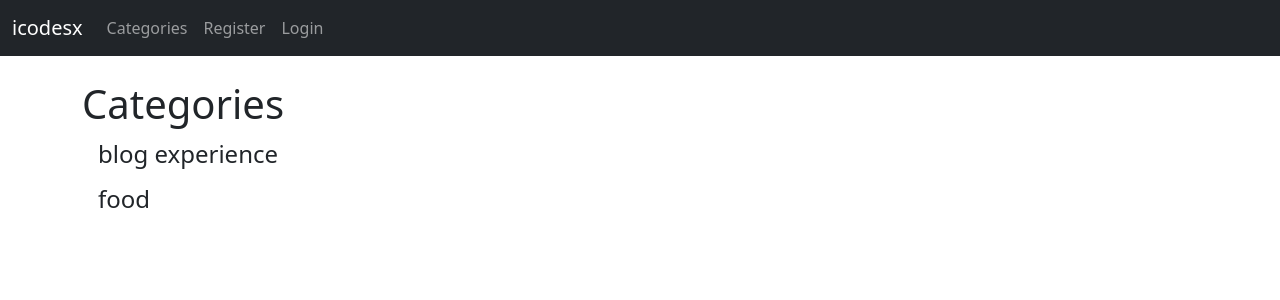
After one commit to icodesx/myblog, a Django app: page /category-list/ in a window 1280 px wide. The commit adds this page. Shown: the top 300 px of the page. Run offline with Django 3.2, Linux system fonts and the light colour scheme; data comes from the database, SQL or seed files in the repository; parts of the project's set-up code (start-up, migrations or seed data) failed here and were passed over.

Commit message:
added blog category navbar links

```diff
--- a/mywebsite/blogapp/templates/base.html
+++ b/mywebsite/blogapp/templates/base.html
@@ -24,6 +24,23 @@
           </button>
           <div class="collapse navbar-collapse" id="navbarSupportedContent">
             <ul class="navbar-nav me-auto mb-2 mb-lg-0">
+              {% if cat_menu %}
+                <li class="nav-item dropdown">
+                  <a class="nav-link dropdown-toggle" href="#" id="navbarDropdown" role="button" data-bs-toggle="dropdown" aria-expanded="false">
+                    Categories
+                  </a>
+                  <ul class="dropdown-menu" aria-labelledby="navbarDropdown">
+                    {% for item in cat_menu %}
+                    <li><a class="dropdown-item" href="{% url 'category' item|slugify %}">{{ item }}</a></li>
+                    {% endfor %}
+                  </ul>
+                </li>
+              {% else %}
+                <li class="nav-item">
+                  <a class="nav-link" href="{% url 'category-list' %}">Categories</a>
+                </li>
+              {% endif %}
+
               {% if user.is_authenticated %}
                 <li class="nav-item">
                   <a class="nav-link" href="{% url 'add-post' %}">Add new post</a>
--- /dev/null
+++ b/mywebsite/blogapp/templates/category-list.html
@@ -0,0 +1,14 @@
+{% extends 'base.html' %}
+
+{% block title %}
+    Blog categories
+{% endblock %}
+
+{% block content %}
+    <h1>Categories</h1>
+
+    {% for item in cat_menu_list %}
+    <h4><a class="dropdown-item" href="{% url 'category' item|slugify %}">{{ item }}</a></h4>
+    {% endfor %}
+
+{% endblock %}
--- a/mywebsite/blogapp/urls.py
+++ b/mywebsite/blogapp/urls.py
@@ -1,6 +1,6 @@
 from django.urls import path
 from . import views
-from .views import IndexView, PostView, AddPostView, EditPostView, DeletePostView, AddCategoryView, CategoryView
+from .views import IndexView, PostView, AddPostView, EditPostView, DeletePostView, AddCategoryView, CategoryView, CategoryListView
 
 urlpatterns = [
     path('', IndexView.as_view(), name='index'),
@@ -10,4 +10,5 @@ urlpatterns = [
     path('article/<int:pk>/delete', DeletePostView.as_view(), name='delete-post'),
     path('add-category/', AddCategoryView.as_view(), name='add-category'),
     path('category/<str:cats>', CategoryView, name='category'),
+    path('category-list/', CategoryListView, name='category-list'),
 ]
--- a/mywebsite/blogapp/views.py
+++ b/mywebsite/blogapp/views.py
@@ -12,6 +12,17 @@ class IndexView(ListView):
     template_name = 'index.html'
     ordering = ['-post_date']
 
+    def get_context_data(self, *args, **kwargs):
+        cat_menu = Category.objects.all()
+        context = super(IndexView, self).get_context_data(*args, **kwargs)
+        context['cat_menu'] = cat_menu
+        return context
+
+
+def CategoryListView(request):
+    cat_menu_list = Category.objects.all()
+    return render(request, 'category-list.html', {'cat_menu_list': cat_menu_list})
+
 
 def CategoryView(request, cats):
     category_posts = Post.objects.filter(category=cats.replace('-', ' '))
@@ -21,6 +32,12 @@ def CategoryView(request, cats):
 class PostView(DetailView):
     model = Post
     template_name = 'post.html'
+
+    def get_context_data(self, *args, **kwargs):
+        cat_menu = Category.objects.all()
+        context = super(PostView, self).get_context_data(*args, **kwargs)
+        context['cat_menu'] = cat_menu
+        return context
 
 
 class AddPostView(CreateView):
```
++++++++++
- Problem requirements -
Retype all of the entries exactly as written, leaving out any images.

- Reply -
After one commit to icodesx/myblog, a Django app: page /category-list/ in a window 1280 px wide. The commit adds this page. Shown: the top 300 px of the page. Run offline with Django 3.2, Linux system fonts and the light colour scheme; data comes from the database, SQL or seed files in the repository; parts of the project's set-up code (start-up, migrations or seed data) failed here and were passed over.

Commit message:
added blog category navbar links

```diff
--- a/mywebsite/blogapp/templates/base.html
+++ b/mywebsite/blogapp/templates/base.html
@@ -24,6 +24,23 @@
           </button>
           <div class="collapse navbar-collapse" id="navbarSupportedContent">
             <ul class="navbar-nav me-auto mb-2 mb-lg-0">
+              {% if cat_menu %}
+                <li class="nav-item dropdown">
+                  <a class="nav-link dropdown-toggle" href="#" id="navbarDropdown" role="button" data-bs-toggle="dropdown" aria-expanded="false">
+                    Categories
+                  </a>
+                  <ul class="dropdown-menu" aria-labelledby="navbarDropdown">
+                    {% for item in cat_menu %}
+                    <li><a class="dropdown-item" href="{% url 'category' item|slugify %}">{{ item }}</a></li>
+                    {% endfor %}
+                  </ul>
+                </li>
+              {% else %}
+                <li class="nav-item">
+                  <a class="nav-link" href="{% url 'category-list' %}">Categories</a>
+                </li>
+              {% endif %}
+
               {% if user.is_authenticated %}
                 <li class="nav-item">
                   <a class="nav-link" href="{% url 'add-post' %}">Add new post</a>
--- /dev/null
+++ b/mywebsite/blogapp/templates/category-list.html
@@ -0,0 +1,14 @@
+{% extends 'base.html' %}
+
+{% block title %}
+    Blog categories
+{% endblock %}
+
+{% block content %}
+    <h1>Categories</h1>
+
+    {% for item in cat_menu_list %}
+    <h4><a class="dropdown-item" href="{% url 'category' item|slugify %}">{{ item }}</a></h4>
+    {% endfor %}
+
+{% endblock %}
--- a/mywebsite/blogapp/urls.py
+++ b/mywebsite/blogapp/urls.py
@@ -1,6 +1,6 @@
 from django.urls import path
 from . import views
-from .views import IndexView, PostView, AddPostView, EditPostView, DeletePostView, AddCategoryView, CategoryView
+from .views import IndexView, PostView, AddPostView, EditPostView, DeletePostView, AddCategoryView, CategoryView, CategoryListView
 
 urlpatterns = [
     path('', IndexView.as_view(), name='index'),
@@ -10,4 +10,5 @@ urlpatterns = [
     path('article/<int:pk>/delete', DeletePostView.as_view(), name='delete-post'),
     path('add-category/', AddCategoryView.as_view(), name='add-category'),
     path('category/<str:cats>', CategoryView, name='category'),
+    path('category-list/', CategoryListView, name='category-list'),
 ]
--- a/mywebsite/blogapp/views.py
+++ b/mywebsite/blogapp/views.py
@@ -12,6 +12,17 @@ class IndexView(ListView):
     template_name = 'index.html'
     ordering = ['-post_date']
 
+    def get_context_data(self, *args, **kwargs):
+        cat_menu = Category.objects.all()
+        context = super(IndexView, self).get_context_data(*args, **kwargs)
+        context['cat_menu'] = cat_menu
+        return context
+
+
+def CategoryListView(request):
+    cat_menu_list = Category.objects.all()
+    return render(request, 'category-list.html', {'cat_menu_list': cat_menu_list})
+
 
 def CategoryView(request, cats):
     category_posts = Post.objects.filter(category=cats.replace('-', ' '))
@@ -21,6 +32,12 @@ def CategoryView(request, cats):
 class PostView(DetailView):
     model = Post
     template_name = 'post.html'
+
+    def get_context_data(self, *args, **kwargs):
+        cat_menu = Category.objects.all()
+        context = super(PostView, self).get_context_data(*args, **kwargs)
+        context['cat_menu'] = cat_menu
+        return context
 
 
 class AddPostView(CreateView):
```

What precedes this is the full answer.